Many people are able to systematically pay off their own credit card debt with a good budget, belt-tightening and discipline, according to Housser. “However, consumers who are having a hard time making payments or are struggling to pay off bills from a medical episode or an accident, job loss or other life event may find it helpful – or necessary – to turn to a reputable debt relief firm,”
People looking for a trustworthy debt relief organization to help win the battle against debt can ask Housser’s seven questions:
- Individualized plans: Does the company provide actual consultations and free advice to consumers? Or does the company direct every consumer into a pre-determined plan, such as a debt management plan or debt settlement plan? Be especially wary of any company that pushes you to a plan without thoroughly reviewing your finances.
- Education: Does the company provide educational material, including budgeting and financial advice, free of charge?

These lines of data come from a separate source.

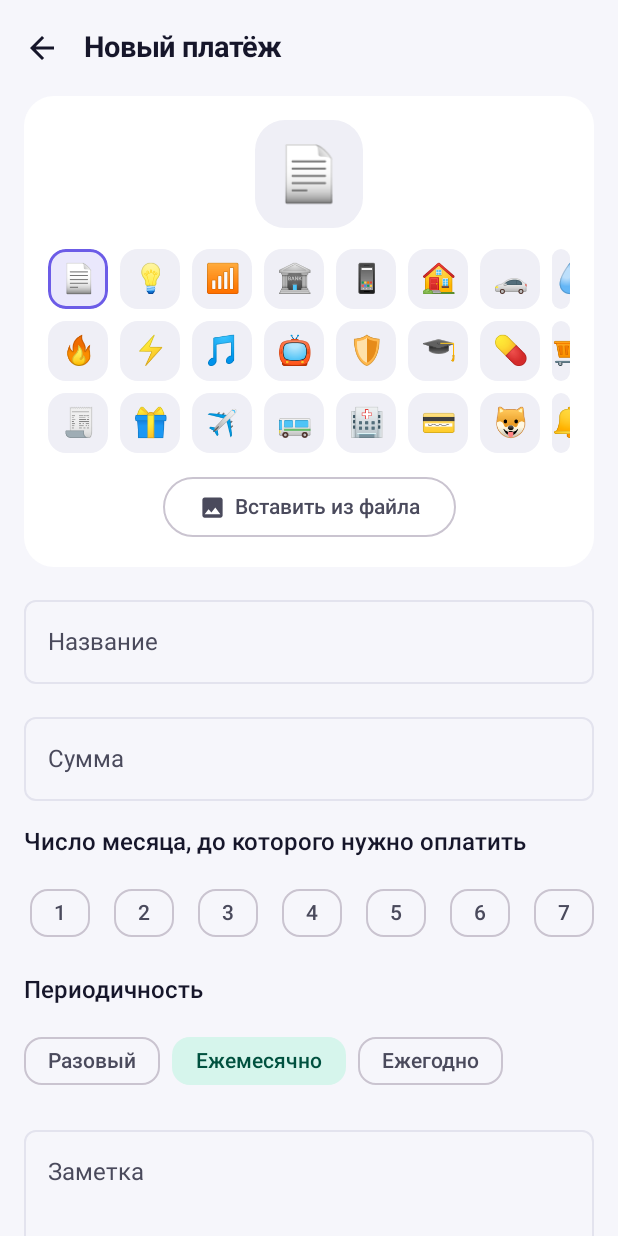
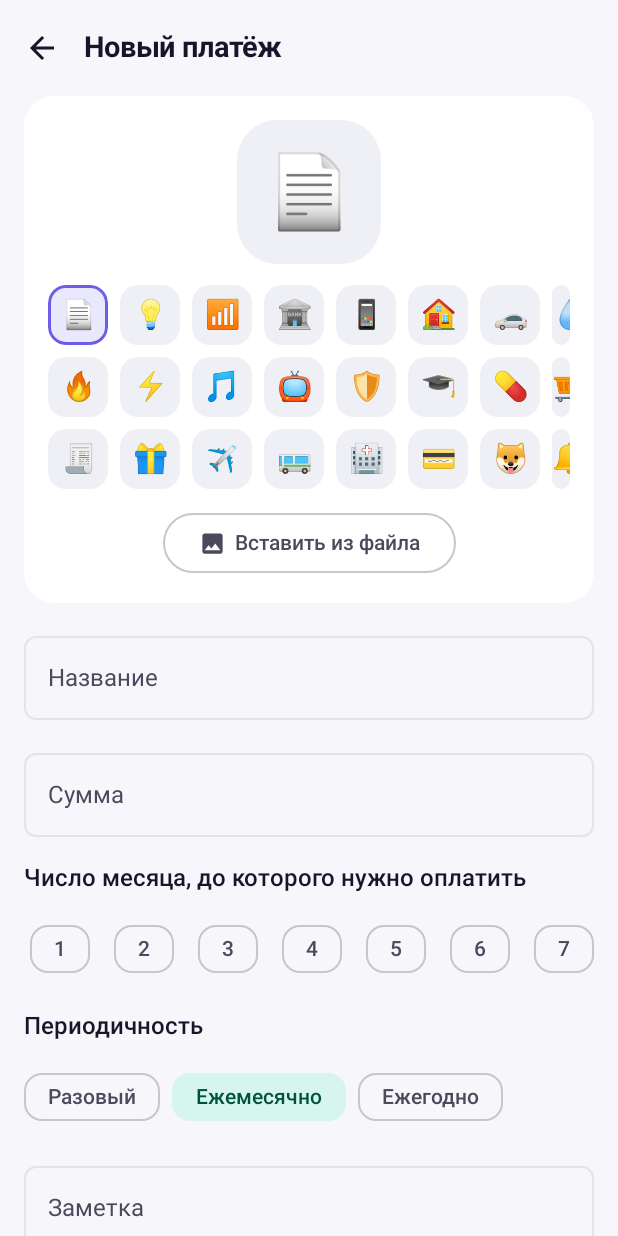
Before and after one commit to vladimirgorodok/Platezhi2, an Android app built with Jetpack Compose: the screen it shows after launch (MainActivity), after a tap on "Добавить платёж", on a phone screen of 412 x 824 dp. Run offline under Robolectric (Android 15) with nearby library versions, the phone set to English and light mode, and no system bars; our stand-ins replace Room's generated code.

Commit message:
Платежи 2.0 v1.7: иконка из файла показывается целиком без рамки и подложки, крупнее в редакторе

```diff
--- a/app/build.gradle.kts
+++ b/app/build.gradle.kts
@@ -17,8 +17,8 @@ android {
         applicationId = "ru.platezhi2.app"
         minSdk = 26
         targetSdk = 34
-        versionCode = 7
-        versionName = "1.6"
+        versionCode = 8
+        versionName = "1.7"
         vectorDrawables { useSupportLibrary = true }
     }
 
--- a/app/src/main/java/ru/platezhi2/app/ui/components/PaymentIcon.kt
+++ b/app/src/main/java/ru/platezhi2/app/ui/components/PaymentIcon.kt
@@ -2,7 +2,6 @@ package ru.platezhi2.app.ui.components
 
 import androidx.compose.foundation.background
 import androidx.compose.foundation.layout.Box
-import androidx.compose.foundation.layout.padding
 import androidx.compose.foundation.layout.size
 import androidx.compose.foundation.shape.RoundedCornerShape
 import androidx.compose.material3.MaterialTheme
@@ -22,22 +21,15 @@ import java.io.File
 /**
  * Иконка платежа: картинка из файла либо стандартный значок.
  *
- * Иконка не вписывается в круг: картинка показывается целиком (без обрезки),
- * а фон — скруглённый квадрат.
+ * Картинка из файла показывается целиком (без обрезки) и без рамки,
+ * подложки и отступов — только само изображение, максимально крупно.
+ * Для стандартных значков рисуется скруглённая подложка.
  */
 @Composable
 fun PaymentIcon(
     imagePath: String?,
     icon: String,
     size: Dp = 46.dp,
-) {
-    val shape = RoundedCornerShape(size * 0.28f)
-    Box(
-        modifier = Modifier
-            .size(size)
-            .clip(shape)
-            .background(MaterialTheme.colorScheme.surfaceVariant),
-        contentAlignment = Alignment.Center,
 ) {
     if (!imagePath.isNullOrBlank()) {
         val model: Any = if (imagePath.startsWith("content:") || imagePath.startsWith("file:")) {
@@ -48,14 +40,20 @@ fun PaymentIcon(
         AsyncImage(
             model = model,
             contentDescription = null,
-                // Fit показывает иконку целиком — ничего не обрезается по кругу.
+            // Fit показывает картинку целиком: ничего не обрезается и не дополняется.
             contentScale = ContentScale.Fit,
+            modifier = Modifier.size(size),
+        )
+        return
+    }
+
+    Box(
         modifier = Modifier
             .size(size)
-                    .padding(size * 0.08f),
-            )
-        } else {
+            .clip(RoundedCornerShape(size * 0.28f))
+            .background(MaterialTheme.colorScheme.surfaceVariant),
+        contentAlignment = Alignment.Center,
+    ) {
         Text(text = AppIcons.normalize(icon), fontSize = (size.value * 0.5f).sp)
     }
 }
-}
--- a/app/src/main/java/ru/platezhi2/app/ui/edit/PaymentEditScreen.kt
+++ b/app/src/main/java/ru/platezhi2/app/ui/edit/PaymentEditScreen.kt
@@ -151,7 +151,7 @@ fun PaymentEditScreen(
                         .padding(16.dp),
                     horizontalAlignment = Alignment.CenterHorizontally,
                 ) {
-                    PaymentIcon(imagePath = state.imagePath, icon = state.icon, size = 72.dp)
+                    PaymentIcon(imagePath = state.imagePath, icon = state.icon, size = 96.dp)
                     Spacer(Modifier.height(14.dp))
                     IconGrid(
                         selected = if (state.imagePath == null) state.icon else null,
```
Lines whose indentation alone changed are shown as unchanged.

Many firms consider educational material an additional fee source, not a benefit to their clients.
- Management: What is the background of the firm’s management team? Look for relevant education and experience. Watch out for those that jump from opportunity to opportunity.
- Company history: How long has the company been in business? How many customers has it served? Ask if the company and its own employees provide service through the life of the program. Some companies contract out to other businesses after enrolling a client.
- Success rate: Request and review the company’s dropout and completion rates. This information can help indicate how well a company structures negotiations and payment plans.
- Fees: What are the fees, and how will the firm assess them? It is important to look at fees over the life of the suggested program. For example, credit counseling can sound very affordable because the monthly fees may be low. Over the course of a five-year plan, though, they will add up. A person with an original debt of $20,000 might end up paying $30,000 over five years in a credit counseling program. If the firm is a debt negotiation business, does it assess fees before settling a debt? The Federal Trade Commission’s 2010 rules prohibit debt negotiation companies from charging fees before a debt is resolved.
- Additional services: How will the company help with creditor calls? Will it provide assistance if a payment issue goes to court? Find a company that will work with you through the entire period, and all circumstances, of your debt relief program.
The choice of a debt relief firm will depend on the individual consumer and situation, says Housser. No one method is best for everyone. One good place to begin searching for a credible debt relief firm is on the website of the American Fair Credit Council. Members must meet strict standards, including complying with the Federal Trade Commission regulations.